“Breakfast” consisted of a hamburg steak at Yatai Mura, the “village” of yatai that is a short walk from the train station. I was tempted to get a beer or shochu with my lunch but thought better of it. I hadn’t even had coffee yet.
After finding coffee back in Amu Plaza (the shopping mall attached to the train station), I discovered a small municipal park that boasts being the site of the home of Saigo Takamori, “the last samurai” who lead the samurai rebellion that brought Japan into the modern age. He also features on the bottle of Satsuma Godai, which reputedly was his favorite shochu (but other shochu distillers make similar claims – I think the man just loved his shochu). The park was overrun with what looked like a family festival.
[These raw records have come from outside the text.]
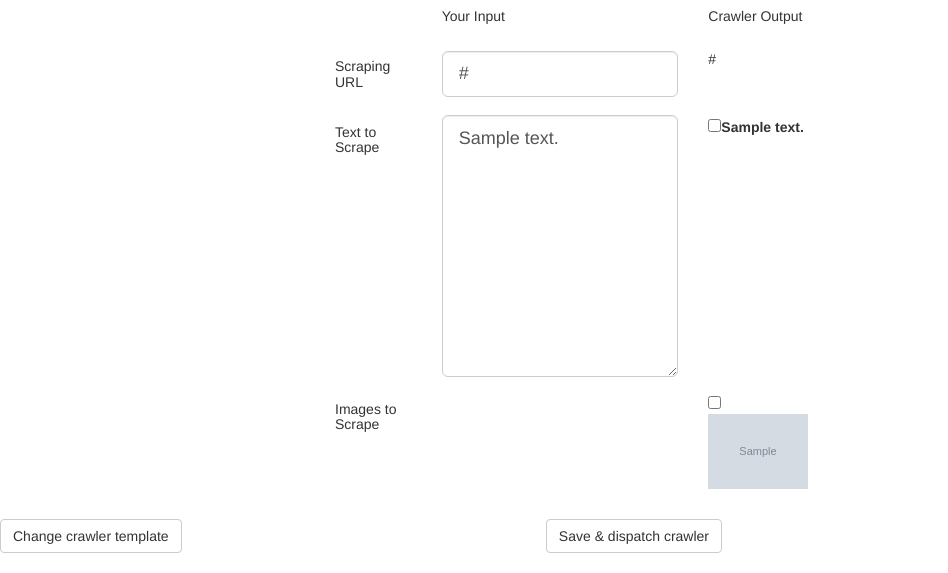
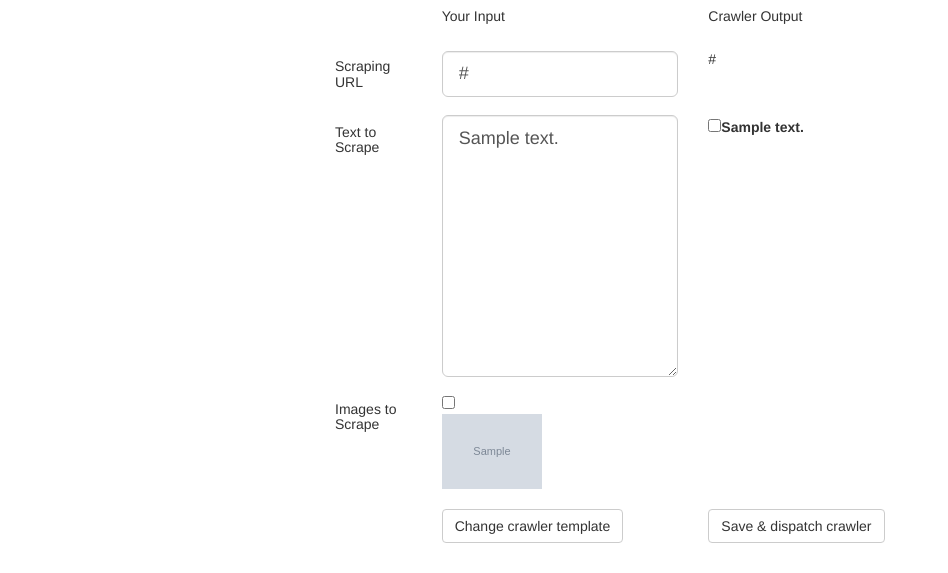
Before and after one commit to pejaab/unstructured-data-crawler, a Django app: page /templates/1/ in a window 1280 px wide. Shown: the part 227-800 px from the top of the page, without its empty margins (0-948 px from the left). Run offline with Django 3.2, Linux system fonts and the light colour scheme; tables that the repository leaves empty hold one stand-in row (values such as "Sample post"); grey boxes marked "Sample" are stand-in pictures; parts of the project's set-up code (start-up, migrations or seed data) failed here and were passed over; some libraries are stand-ins or nearby versions.

Commit message:
corrects template hierarchy

```diff
--- a/impudo-ui/interface/templates/template.html
+++ b/impudo-ui/interface/templates/template.html
@@ -28,8 +28,7 @@
     </div>
     <div class='row top-buffer'>
       <div class='col-xs-2'><h5>Images to Scrape</h5></div>
-      <div class='col-xs-5'></div>
-      <div class='col-xs-5'>
+      <div class='col-xs-10'>
         {% for path in item.crawlerimgpath_set.all %}
         <div class='row'>
           <label>
@@ -40,7 +39,6 @@
                 {% for img in path.crawlerimg_set.all %}
                 <img src={{ img.path }} width="100"/>
                 {% endfor %}
-            </div>
             </div>
           <label>
         </div>
```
Big groups of relatives playing games like 3 legged races (except it was 3 people tied together running on 4 legs), a rope making competition, and who knows what else. They seemed to be having fun. I enjoyed the show from the shade of a nearby tree.
Finally, I worked up the energy to take the city tram on a short trek to Dolphin Port to see live Mahi Mahi swimming near the shore. Along their large outdoor tank there were floating rocks. These must have come from Sakurajjima, but it was fascinating to find a rock, feel how light it was, toss it into the water, and see it just bob on the surface instead of sink to the bottom. From the Dolphin Port shopping area there was a lovely view of Sakurajima and the bay. Surprisingly, I never thought to take a photo. All in all a nice way to spend a Sunday afternoon.
Tekkan-san and his family picked me up for dinner. We went to their favorite “western” restaurant where we ate Japanese versions of American food. He went for the hamburg steak, but since I’d had that for lunch I went for the katsu (fried pork cutlet).
It turns out the chef is a huge fan of Yamato Zakura shochu so when he realized the toji was in the house he came out to say hello. Tekkan-san was humbled by the attention, because he and his family love the food at this restaurant. The chef sent out some enormous oysters as a gift to the table. These were easily the biggest oyters I’ve ever seen. They were steamed and buttery and delicious.
Spending time with Tekkan-san and his family had really given me an appreciation for the Japanese family. His wife keeps an efficient home and dotes over their two lovely children. The children themselves behave much like I’d imagine children anywhere behave, and yet they will eat just about anything put in front of them. I don’t know if this is typical of all Japanese children, but none of the food fussiness I’ve seen with American kids exists in these two. Sure they have their favorites, but if something is put in front of them they’ll eat it. Nothing quite like seeing a 3 year old eat jelly fish without complaint.
Back to work tomorrow.